Announcer on the radio at the very beginning says it's 22 September. The newspaper is dated in October, it's Christmas when the sinks smashes his forehead, New Year's on the ride home and March in the ophthalmologist's office. Kaufman afforded his film a dreamlike quality by playing with the representation of time throughout. See more »
I don't have a resume, or a picture. I've never worked as an actor.
Good. Tell me why you're here.
Well I've been... I've been following you for twenty years. So I knew about this audition because I follow you. And I've learned everything about you by following you. So hire me. And you'll see who you truly are. Peek-a-boo. Okay... Hazel, I don't think we need to talk to anyone else, this guy has me down. I'm going to cast him right now. And then maybe you and I can get a drink and we can try ...
[...] See more »
One of the Most Deeply Affecting Movies I've Seen in a Long Time
It's virtually impossible to summarize my feelings on "Synecdoche, New York." This astonishing brain teaser from the mind of Charlie Kaufman affected me deeply, probably more than any film I've yet seen this year. I can't say it's necessarily enjoyable, because it's full of uncomfortable, brave truths about what it means to be human, and it goes places most movies don't dare to. But watching it is a bracing experience, and it's encouraging to know that there are still filmmakers willing to use film as a means of challenging their audiences and picking at scabs that most people would prefer to remain solidly in place.

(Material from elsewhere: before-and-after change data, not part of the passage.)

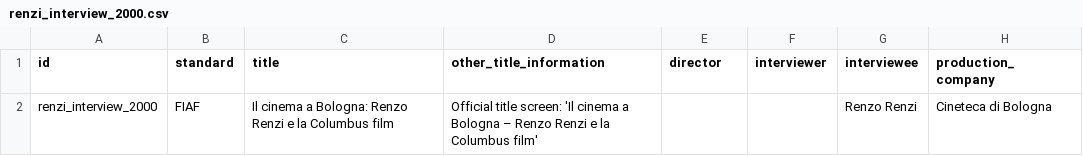
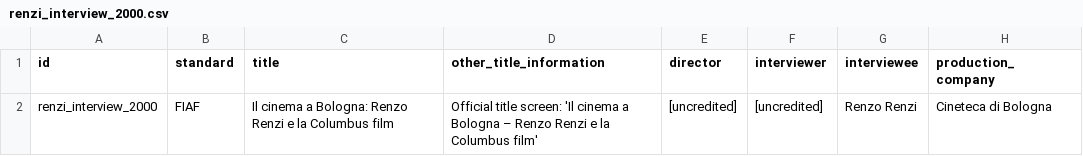
Before and after one commit to CineFiles25/TheRevolussionOfRenzoRenzi, a CSV file: csv/renzi_interview_2000.csv, drawn as a sheet; only a part is shown; the diff names each change by its address in the sheet, - before the commit and + after, or states it on an @@ line.

Commit message:
Update renzi_interview_2000.csv

```diff
--- a/csv/renzi_interview_2000.csv
+++ b/csv/renzi_interview_2000.csv
-E2 (director): (empty)
+E2 (director): [uncredited]
-F2 (interviewer): (empty)
+F2 (interviewer): [uncredited]
```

I can't begin to tell you what "Synecdoche, New York" means, and it wouldn't matter anyway, because I think it will mean different things to different people. A basic summary goes something like this: Philip Seymour Hoffman plays a morose, depressed theatre director who's convinced that fatal diseases are lurking around every blood vessel, and who decides to stage a monstrous, ambitious theatrical work that will leave him remembered after he dies. Soon, the work as he's staging it becomes confused with the life he's living, so that he finds himself directing a version of himself through a story that seems to be made up as it moves along.
If this sounds like an act of mental masturbation by a pretentious intellectual with too much time on his hands, rest assured: "Synecdoche, New York" is not one of THOSE films. I didn't become impatient with Kaufman or his characters, like I have with some of his previous projects. In fact, this film made me uneasy because of how much of it I DID relate to. The conclusions it draws are that we are all alone in this big universe, life doesn't necessarily have any meaning other than what one brings to it, and there is not a higher power who is going to make sure our passage through the world makes sense. It was a bit of a wake up call to hear these beliefs, beliefs that I happen to share, stated so boldly, for while I'm confident in what I believe, that confidence doesn't make the beliefs themselves any less scary.
But depressing and nihilistic as those beliefs might sound, the film is life affirming in its own way. It suggests that too many of us spend too much time trying to make sense of the world and not enough time living in it. We pull back in loneliness and fear when faced with things bigger than ourselves rather than turning to those who can actually help, namely the other human beings with whom we share our time on this planet.
"Synecdoche, New York" will not likely find a big audience, as most people will either not want to work at understanding it or won't like what it has to say. But if you're willing to go into it with an open mind, you might just find yourself amazed.
338 of 422 people found this review helpful.
Was this review helpful to you?